━━━ Supplied data

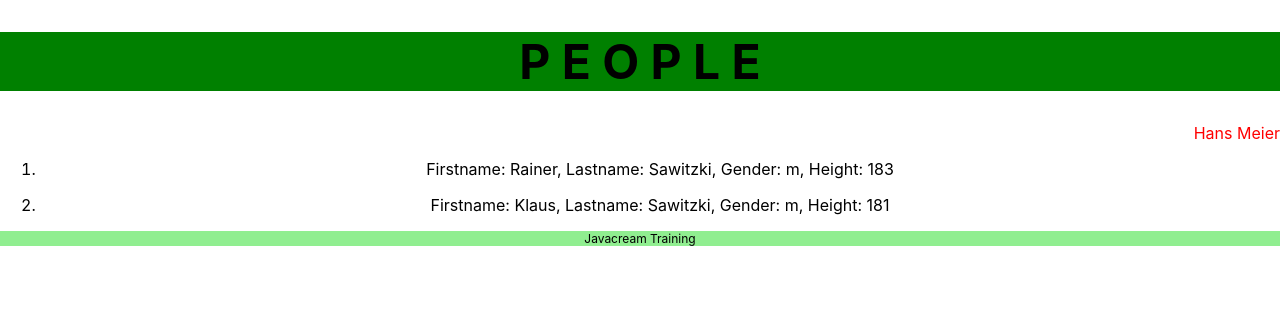
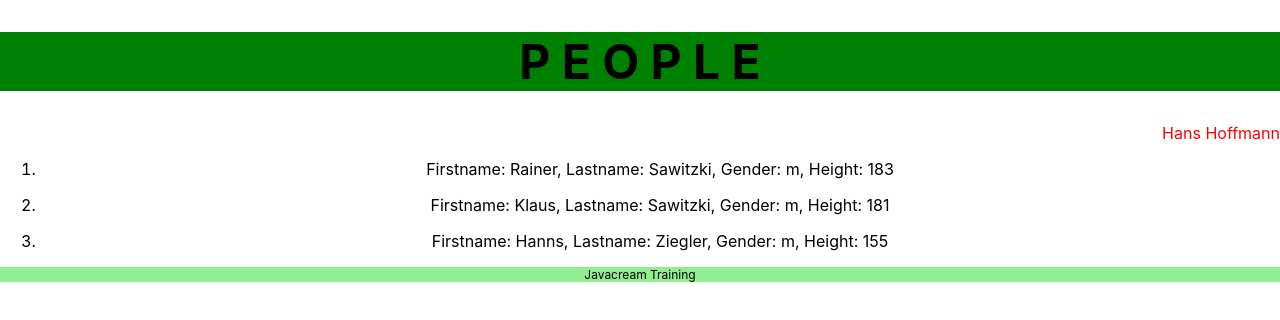
Before and after one commit to Javacream/org.javacream.training.react, a React (Create React App) app in the folder training/: page / in a window 1280 px wide. Shown: the top 320 px of the page. Built offline with nearby package versions, Linux system fonts and the light colour scheme.

Commit message:
add stateful PeopleAppComponent

```diff
--- a/training/src/App.js
+++ b/training/src/App.js
@@ -1,16 +1,13 @@
 import React from 'react';
 import './App.css';
-import {peopleData, userProfile} from './people/testdata/PeopleData'
 import PeopleHeaderComponent from './main/component/PeopleHeaderComponent'
 import PeopleFooterComponent from './main/component/PeopleFooterComponent'
-import PersonComponent from './people/component/PersonComponent'
-import PeopleComponent from './people/component/PeopleComponent'
+import PeopleAppComponent from './people/component/PeopleAppComponent'
 function App() {
   return (
     <div className="App">
     <PeopleHeaderComponent />
-    <PersonComponent person={userProfile} className='profile'/>
-    <PeopleComponent people={peopleData} />
+    <PeopleAppComponent />
     <PeopleFooterComponent />
     </div>
   );
--- /dev/null
+++ b/training/src/people/component/PeopleAppComponent.js
@@ -0,0 +1,27 @@
+import React, {Component} from 'react';
+import {peopleData, userProfile} from '../testdata/PeopleData'
+import PersonComponent from './PersonComponent'
+import PeopleComponent from './PeopleComponent'
+
+export default class PeopleAppComponent extends Component{
+    state = {people: peopleData, userProfile: userProfile}
+    constructor(){
+        super()
+        setTimeout(() => {
+            userProfile.lastname = "Hoffmann"
+            this.setState({...this.state, ...{userProfile: userProfile}})
+        }, 5000)
+        setTimeout(() => {
+            peopleData.add("Ziegler", "Hanns", 155, 'm')
+            this.setState({...this.state, ...{people: peopleData}})
+        }, 3000)
+    }
+    render(){
+        return (
+            <>
+                <PersonComponent person={this.state.userProfile} className='profile'/>
+                <PeopleComponent people={this.state.people} />
+            </>
+        )
+    }
+}
--- a/training/src/people/testdata/PeopleData.js
+++ b/training/src/people/testdata/PeopleData.js
@@ -5,4 +5,5 @@ peopleData.add("Sawitzki", "Rainer", 183, 'm')
 peopleData.add("Fabricius", "Carola", 176, 'f')
 peopleData.add("Sawitzki", "Klaus", 181, 'm')
 let userProfile = new Person(42, "Meier", "Hans", 177, 'm')
+
 export {peopleData, userProfile}
```
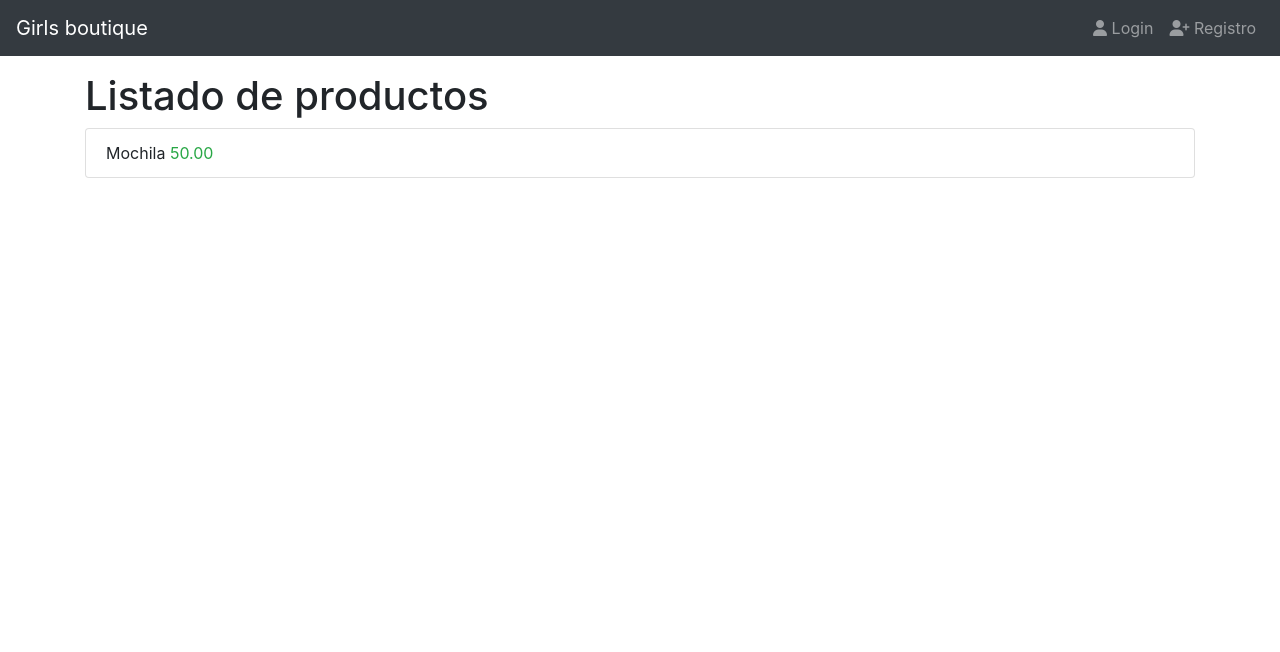
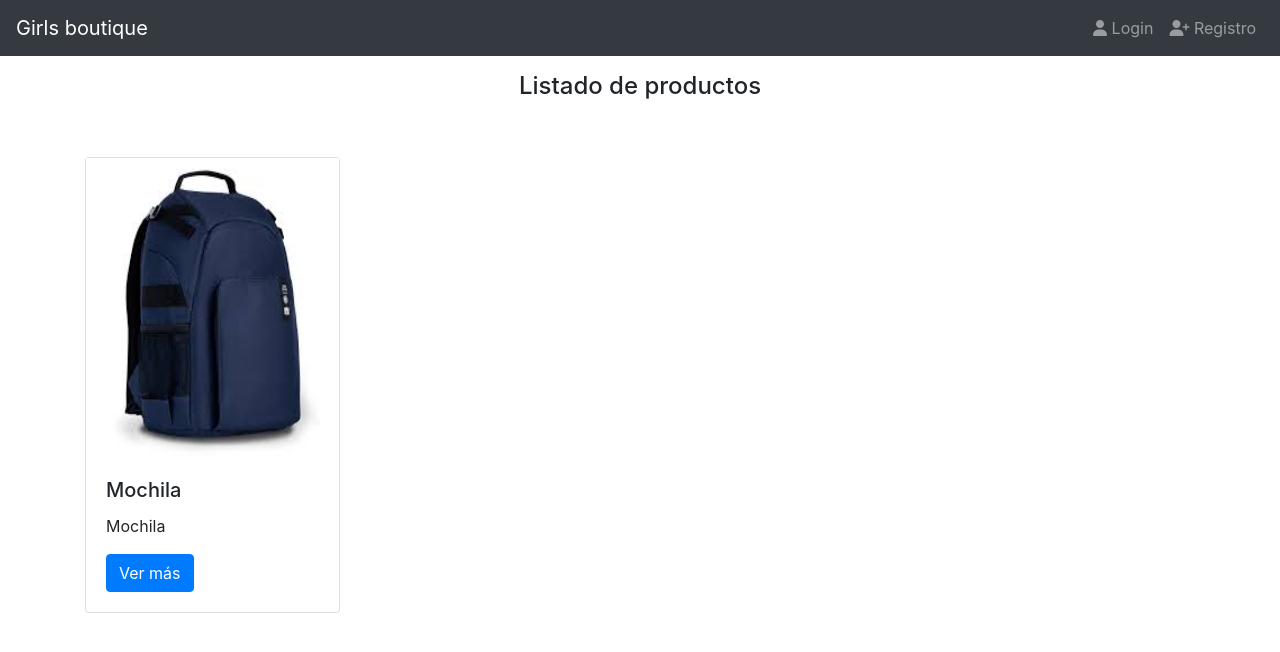
Before and after one commit to JairEscamilla/online-store, a Django app: page / in a window 1280 px wide. Shown: the top 652 px of the page. Run offline with Django 3.2, Linux system fonts and the light colour scheme; data comes from the database, SQL or seed files in the repository; some libraries are stand-ins or nearby versions.

Commit message:
Snippets

```diff
--- /dev/null
+++ b/products/templates/products/snippets/product.html
@@ -0,0 +1,10 @@
+<div class="card h-100">
+    {% if product.image %}
+         <img src="{{ product.image.url }}" alt="Imagen del producto" height="300">
+    {% endif %}
+    <div class="card-body">
+        <h5 class="card-title">{{ product.title }}</h5>
+            <p class="card-text">{{ product.description }}</p>
+            <a href="#" class="btn btn-primary">Ver más</a>
+    </div>
+</div>
--- a/templates/index.html
+++ b/templates/index.html
@@ -4,18 +4,14 @@
 
 {% block content %}
         <div class="col">
-            <h1>{{ message }}</h1>
-            <ul class="list-group">
+            <h4 class="text-center">{{ message }}</h4>
+            <div class="row">
                 {% for product in product_list %}
-                <li class="list-group-item">
-                    {% comment %}
-                    Esto es un comentario de django
-                    {% endcomment %}
-                    {# Este es otro comentario #}
-                    {{ product.title }}
-                    <span class="text-success">{{ product.price }}</span>
-                </li>
+                  <div class="col-3 mt-5">
+                      <!--PRODUCT-->
+                      {% include "products/snippets/product.html" %}
+                  </div>
                 {% endfor %}
-            </ul>
+            </div>
         </div>
 {% endblock content %}
```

━━━━━━

> [Exercise brief] Above are the records; return them exactly, minus the pictures.

> [Response to the task]
Before and after one commit to Javacream/org.javacream.training.react, a React (Create React App) app in the folder training/: page / in a window 1280 px wide. Shown: the top 320 px of the page. Built offline with nearby package versions, Linux system fonts and the light colour scheme.

Commit message:
add stateful PeopleAppComponent

```diff
--- a/training/src/App.js
+++ b/training/src/App.js
@@ -1,16 +1,13 @@
 import React from 'react';
 import './App.css';
-import {peopleData, userProfile} from './people/testdata/PeopleData'
 import PeopleHeaderComponent from './main/component/PeopleHeaderComponent'
 import PeopleFooterComponent from './main/component/PeopleFooterComponent'
-import PersonComponent from './people/component/PersonComponent'
-import PeopleComponent from './people/component/PeopleComponent'
+import PeopleAppComponent from './people/component/PeopleAppComponent'
 function App() {
   return (
     <div className="App">
     <PeopleHeaderComponent />
-    <PersonComponent person={userProfile} className='profile'/>
-    <PeopleComponent people={peopleData} />
+    <PeopleAppComponent />
     <PeopleFooterComponent />
     </div>
   );
--- /dev/null
+++ b/training/src/people/component/PeopleAppComponent.js
@@ -0,0 +1,27 @@
+import React, {Component} from 'react';
+import {peopleData, userProfile} from '../testdata/PeopleData'
+import PersonComponent from './PersonComponent'
+import PeopleComponent from './PeopleComponent'
+
+export default class PeopleAppComponent extends Component{
+    state = {people: peopleData, userProfile: userProfile}
+    constructor(){
+        super()
+        setTimeout(() => {
+            userProfile.lastname = "Hoffmann"
+            this.setState({...this.state, ...{userProfile: userProfile}})
+        }, 5000)
+        setTimeout(() => {
+            peopleData.add("Ziegler", "Hanns", 155, 'm')
+            this.setState({...this.state, ...{people: peopleData}})
+        }, 3000)
+    }
+    render(){
+        return (
+            <>
+                <PersonComponent person={this.state.userProfile} className='profile'/>
+                <PeopleComponent people={this.state.people} />
+            </>
+        )
+    }
+}
--- a/training/src/people/testdata/PeopleData.js
+++ b/training/src/people/testdata/PeopleData.js
@@ -5,4 +5,5 @@ peopleData.add("Sawitzki", "Rainer", 183, 'm')
 peopleData.add("Fabricius", "Carola", 176, 'f')
 peopleData.add("Sawitzki", "Klaus", 181, 'm')
 let userProfile = new Person(42, "Meier", "Hans", 177, 'm')
+
 export {peopleData, userProfile}
```
Before and after one commit to JairEscamilla/online-store, a Django app: page / in a window 1280 px wide. Shown: the top 652 px of the page. Run offline with Django 3.2, Linux system fonts and the light colour scheme; data comes from the database, SQL or seed files in the repository; some libraries are stand-ins or nearby versions.

Commit message:
Snippets

```diff
--- /dev/null
+++ b/products/templates/products/snippets/product.html
@@ -0,0 +1,10 @@
+<div class="card h-100">
+    {% if product.image %}
+         <img src="{{ product.image.url }}" alt="Imagen del producto" height="300">
+    {% endif %}
+    <div class="card-body">
+        <h5 class="card-title">{{ product.title }}</h5>
+            <p class="card-text">{{ product.description }}</p>
+            <a href="#" class="btn btn-primary">Ver más</a>
+    </div>
+</div>
--- a/templates/index.html
+++ b/templates/index.html
@@ -4,18 +4,14 @@
 
 {% block content %}
         <div class="col">
-            <h1>{{ message }}</h1>
-            <ul class="list-group">
+            <h4 class="text-center">{{ message }}</h4>
+            <div class="row">
                 {% for product in product_list %}
-                <li class="list-group-item">
-                    {% comment %}
-                    Esto es un comentario de django
-                    {% endcomment %}
-                    {# Este es otro comentario #}
-                    {{ product.title }}
-                    <span class="text-success">{{ product.price }}</span>
-                </li>
+                  <div class="col-3 mt-5">
+                      <!--PRODUCT-->
+                      {% include "products/snippets/product.html" %}
+                  </div>
                 {% endfor %}
-            </ul>
+            </div>
         </div>
 {% endblock content %}
```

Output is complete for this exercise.